Here's what it looked like as a silkscreen. I made this and all my silkscreens at Iskra Print Collective in Burlington, VT.

 

silkscreen, liza cowan, jelly beans
Jelly Beans silkscreen by Liza Cowan 2017 


 Find the cups here


No Water, Don't Waste It!! No Guns.

No water don't waste it
No Water Don't Waste it No Guns!

Artist, William Tasker. Federal Art Project, Silkscreen, circa 1941/3. Source

I found this image on Pinterest. It's one of the things I enjoy about Pinterest - finding great images, even if people don't source them well, grrr. 

This one caught my eye not just for the great graphic but because the message seems so awkward now. It was made to remind/convince people to conserve water for the war effort. That's the "guns." Government wartime propaganda.

But as a viewer in 2012 I read it as, No Water, No Guns....don't waste it. That is, there is no water and no guns....therefor don't waste these recources. Which brings to mind some dystopic sci fi movie, or contemporary news and activism about water as a resource. Big topic. Water. Resource. Or did it mean, War over Water...another dystopic story -in- the making.

It only took me a minute to remember to adjust my time frame to World War 2 to realize that the idea of conserving water for the wartime/militarizaion effort  would be common enough that the poster made sense immediately.

It's also possibly true that it's just not that well written enough to telegraph it's meaning. I can't tell from here.


MAGLIANERO CAFE, BURLINGTON VERMONT

Bicycle is the most civilized=iskra collective. Photo ©Liza Cowan

 
 
Silkscreen Mural by Iskra Collective. Maglianero Cafe, Burlington VT

Once in a while, I come across a place or an event that renews my faith in Burlington Vermont. Today, I ventured into Maglianero Cafe, which has been open for just six weeks, in one of my favorite culs-de-sac in Burlington's post industrial South End. 

Housed inside of the former Burlington Wholesale Grocery building, which fronts on Maple Street, the cafe is owned by the partners at JDK, one of Burlington's most prestigious PR firms. The building also is home to the Iskra Print Collective, who made the gorgeous screenprint murals inside the cafe.

Burlington grocery 1933 McAllister
Burlington Grocery Company, Maple Street, Burlington, VT.1933, photo by L.L. McAllister. 

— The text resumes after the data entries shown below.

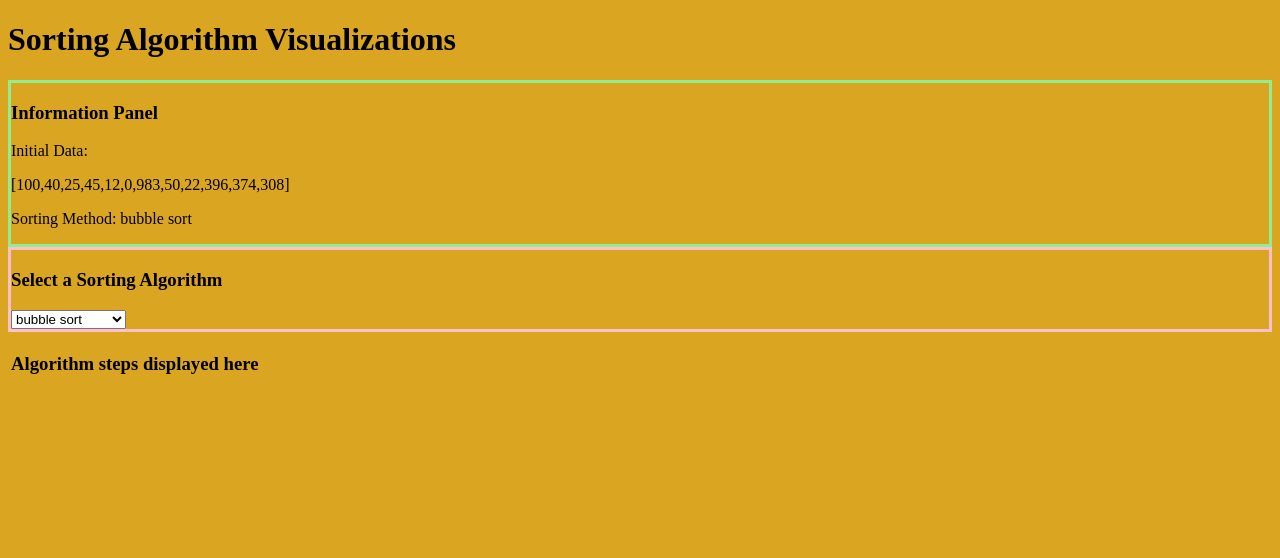
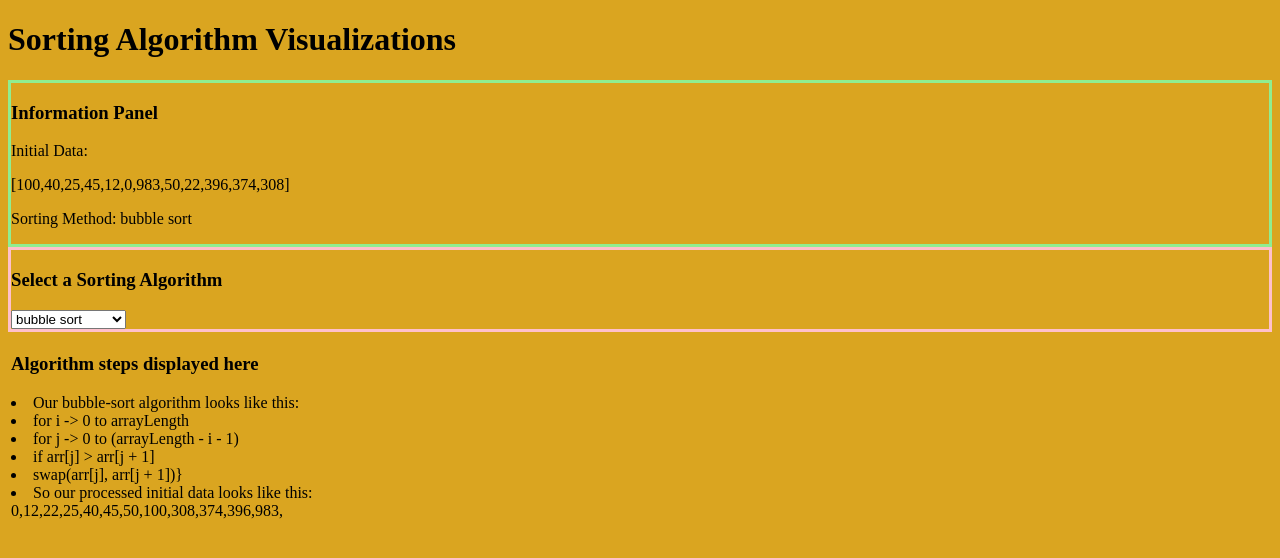
Before and after one commit to ShrikeFound/sorter_viz, a React (Create React App) app: page / in a window 1280 px wide. Shown: the top 558 px of the page. Built offline with nearby package versions, Linux system fonts and the light colour scheme; the HTML template or start-up script is replaced by a standard one.

Commit message:
adds a functional component with logic for BubbleSort and processes the initial data for now. WIP is not styled

```diff
--- a/src/App.js
+++ b/src/App.js
@@ -1,5 +1,6 @@
 import './App.scss';
 import React, {Component} from 'react'
+import BubbleSort from './components/BubbleSort'
 
 class App extends Component{
     constructor() {
@@ -42,6 +43,7 @@ class App extends Component{
 
                 <div className="algorithm-steps">
                     <h3>Algorithm steps displayed here</h3>
+                    {this.state.sortingMethod === "bubble sort" && <BubbleSort data={this.state.initialData}/>}
                 </div>
             </>
         )
--- a/src/App.scss
+++ b/src/App.scss
@@ -9,3 +9,8 @@
 .algorithm-steps{
   border: 3px solid goldenrod;
 }
+
+#processedData{
+  display: flex;
+  flex-flow: row;
+}
--- /dev/null
+++ b/src/components/BubbleSort.js
@@ -0,0 +1,49 @@
+import React from 'react'
+
+const BubbleSort = (props) => {
+  // const [data, setData] = useState({})
+  const bubbleSortArray = arr => {
+    var sorted = arr
+    for(let i=0; i<sorted.length; i++){
+      for(let j=0; j<sorted.length-i-1; j++){
+        if(sorted[j] > sorted[j + 1]){
+          [sorted[j], sorted[j + 1]] = [sorted[j +1], sorted[j]]
+        }
+      }
+    }
+    return sorted
+  }
+  return (
+    <>
+      <li>
+        Our bubble-sort algorithm looks like this:
+      </li>
+      <li>
+        for i -> 0 to arrayLength
+      </li>
+      <li>
+        for j -> 0 to (arrayLength - i - 1)
+      </li>
+      <li>
+        if arr[j] > arr[j + 1]
+      </li>
+      <li>
+        swap(arr[j], arr[j + 1])}
+      </li>
+      <li>
+        So our processed initial data looks like this:
+      </li>
+      <li id="processedData">
+        {bubbleSortArray(props.data).map((number, index) => {
+          return(
+            <div key={index}>
+              {`${number},   `}
+            </div>
+          )
+        })}
+      </li>
+    </>
+  )
+}
+
+export default BubbleSort
```
Also changed, not shown: 1 other file (tests, documents, lock files or other folders).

My regular readers will know what a huge fan I am of Burlington's industrial architectural history. So you can imagine my delight in finding this old warehouse re-imagined as a cafe. The interior is large. Huge, even, with various spaces that flow into each other, yet can be separated for various large or small functions.

Maglieanero cafe
 The bar and a portion of Maglianero Cafe, Burlington Vermont. Photo Liza Cowan.

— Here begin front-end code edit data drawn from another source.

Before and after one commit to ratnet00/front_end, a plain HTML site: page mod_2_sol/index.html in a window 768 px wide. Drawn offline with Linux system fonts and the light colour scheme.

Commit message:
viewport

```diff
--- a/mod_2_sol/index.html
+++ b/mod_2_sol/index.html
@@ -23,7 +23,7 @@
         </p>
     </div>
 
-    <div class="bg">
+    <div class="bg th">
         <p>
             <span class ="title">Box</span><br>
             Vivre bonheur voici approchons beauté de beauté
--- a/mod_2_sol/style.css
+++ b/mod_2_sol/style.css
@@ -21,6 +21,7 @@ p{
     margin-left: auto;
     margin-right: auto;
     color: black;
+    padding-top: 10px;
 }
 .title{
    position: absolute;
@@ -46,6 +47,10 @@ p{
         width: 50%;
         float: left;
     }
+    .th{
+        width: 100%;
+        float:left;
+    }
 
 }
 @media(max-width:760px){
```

The iced coffee was delicious and refreshing, served with style and the only kind of warmth I wanted on such a hot day, by Maggie, the barrista.


Maggie, barrista at Maglianero Cafe, burlington Vermont. Photo ©Liza Cowan

Maggie at Maglianero Cafe, Burlington Vermont. Photo by Liza Cowan

The theme of the Malianero cafe is bicycles. They have bike parking and even have showers for cycling commuters - which invokes another old passion of mine, community bath houses. (Another time, dear reader, I might post an essay I did on Bath Houses and community bathing in early 20th Century New York City) 


Jesse, manager at Maglianero cafe, burlington vt
Manager Jesse Bladyka, at Maglianero Cafe. Photo ©Liza Cowan


  The bicycle is a curious vehicle

Silkscreen Mural (detail) by Iskra Print Collective, at Maglianero Cafe, Burlington VT. Photo Liza Cowan

Exterior maglianero:burlington grocery co wholesale. Photo©Liza cowan

Exterior of Maglianero Cafe, Burlington VT. You can still see the faded painted sign for Burlington Grocery Co. Photo ©Liza Cowan

Maglianero Cafe

47 Maple Street

Burlington VT 05401

802.861.3155